• What is expected: Every line of the entries below that carries the string "parts" should be copied.

· · · ·

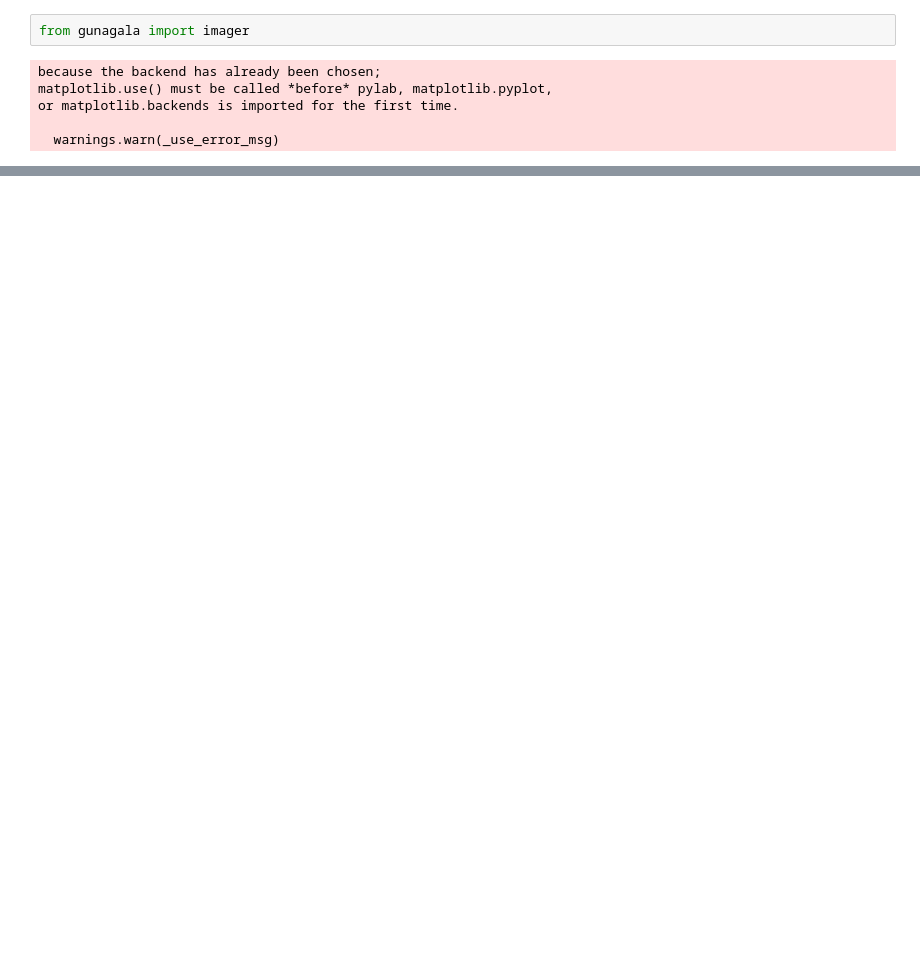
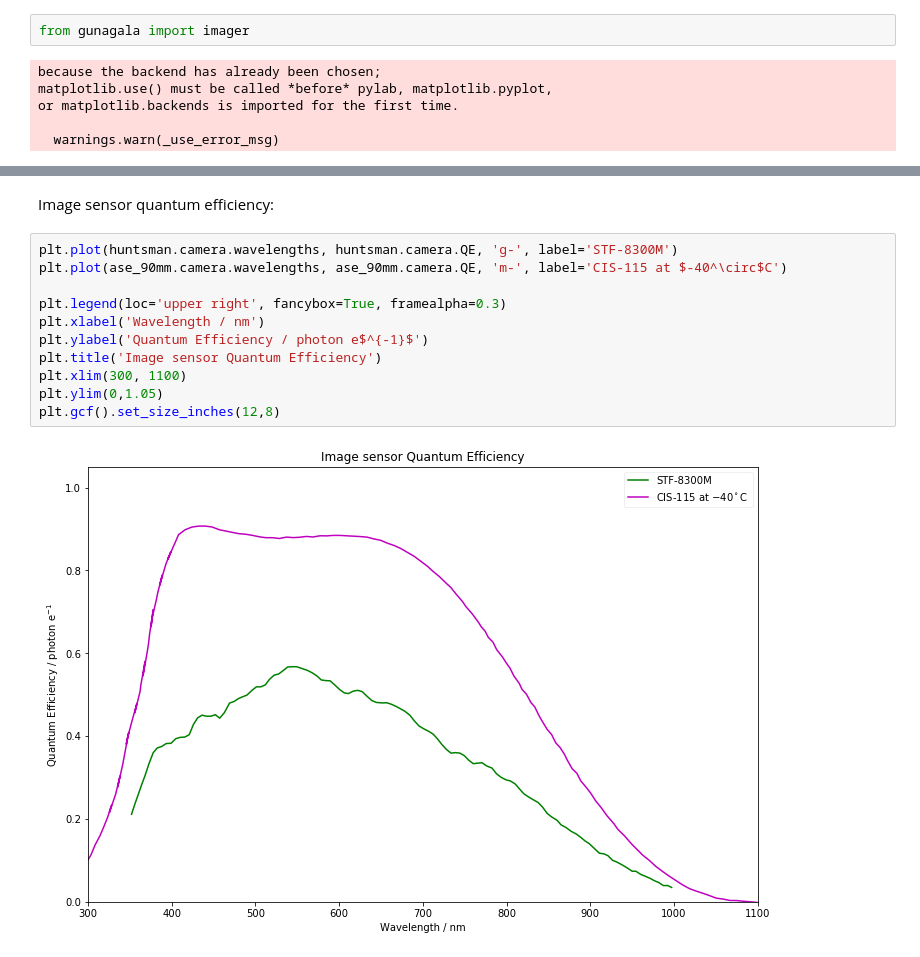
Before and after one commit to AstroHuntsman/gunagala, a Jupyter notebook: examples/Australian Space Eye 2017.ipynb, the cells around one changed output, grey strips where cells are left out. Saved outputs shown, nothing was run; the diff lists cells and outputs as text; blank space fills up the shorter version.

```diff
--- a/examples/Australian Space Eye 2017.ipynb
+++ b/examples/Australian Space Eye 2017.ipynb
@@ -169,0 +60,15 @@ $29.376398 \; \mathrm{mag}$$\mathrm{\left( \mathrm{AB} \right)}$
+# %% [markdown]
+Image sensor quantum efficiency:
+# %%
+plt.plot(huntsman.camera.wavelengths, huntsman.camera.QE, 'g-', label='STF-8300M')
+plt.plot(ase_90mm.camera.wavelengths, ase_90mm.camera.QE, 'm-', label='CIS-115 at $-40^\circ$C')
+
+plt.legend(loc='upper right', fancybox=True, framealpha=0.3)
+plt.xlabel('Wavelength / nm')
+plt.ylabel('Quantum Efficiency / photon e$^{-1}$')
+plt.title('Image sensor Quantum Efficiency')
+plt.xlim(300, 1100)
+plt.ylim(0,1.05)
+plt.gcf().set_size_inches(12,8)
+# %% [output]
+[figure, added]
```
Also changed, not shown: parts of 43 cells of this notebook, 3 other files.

· · · ·

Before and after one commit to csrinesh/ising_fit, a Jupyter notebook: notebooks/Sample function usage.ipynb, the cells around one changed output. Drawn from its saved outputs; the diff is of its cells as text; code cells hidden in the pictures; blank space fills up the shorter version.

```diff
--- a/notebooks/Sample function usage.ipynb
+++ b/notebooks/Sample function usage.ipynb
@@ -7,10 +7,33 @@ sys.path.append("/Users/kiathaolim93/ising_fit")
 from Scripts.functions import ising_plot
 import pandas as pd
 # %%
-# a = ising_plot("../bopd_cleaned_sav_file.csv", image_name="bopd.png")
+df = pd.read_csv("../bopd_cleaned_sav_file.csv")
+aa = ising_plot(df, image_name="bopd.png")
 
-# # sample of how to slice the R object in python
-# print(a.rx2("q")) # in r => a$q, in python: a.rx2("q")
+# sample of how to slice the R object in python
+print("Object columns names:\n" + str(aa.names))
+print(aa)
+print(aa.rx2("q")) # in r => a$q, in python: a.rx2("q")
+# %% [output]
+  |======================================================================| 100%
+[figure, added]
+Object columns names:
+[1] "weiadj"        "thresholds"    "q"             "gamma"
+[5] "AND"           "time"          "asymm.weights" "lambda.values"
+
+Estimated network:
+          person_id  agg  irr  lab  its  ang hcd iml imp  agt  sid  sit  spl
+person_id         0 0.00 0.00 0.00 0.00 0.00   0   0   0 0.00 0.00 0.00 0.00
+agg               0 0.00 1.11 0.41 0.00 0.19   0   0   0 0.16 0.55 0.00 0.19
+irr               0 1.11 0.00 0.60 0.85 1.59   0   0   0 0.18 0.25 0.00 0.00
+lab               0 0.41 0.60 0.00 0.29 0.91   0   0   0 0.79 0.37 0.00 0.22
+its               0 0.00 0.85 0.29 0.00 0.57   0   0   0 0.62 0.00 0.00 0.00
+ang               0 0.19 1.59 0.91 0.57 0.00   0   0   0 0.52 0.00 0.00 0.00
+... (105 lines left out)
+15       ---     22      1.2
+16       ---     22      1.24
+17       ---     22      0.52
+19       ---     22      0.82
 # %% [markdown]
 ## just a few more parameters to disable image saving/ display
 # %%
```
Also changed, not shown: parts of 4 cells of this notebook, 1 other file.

· · · ·

• Finished exercise:
Also changed, not shown: parts of 43 cells of this notebook, 3 other files.
Also changed, not shown: parts of 4 cells of this notebook, 1 other file.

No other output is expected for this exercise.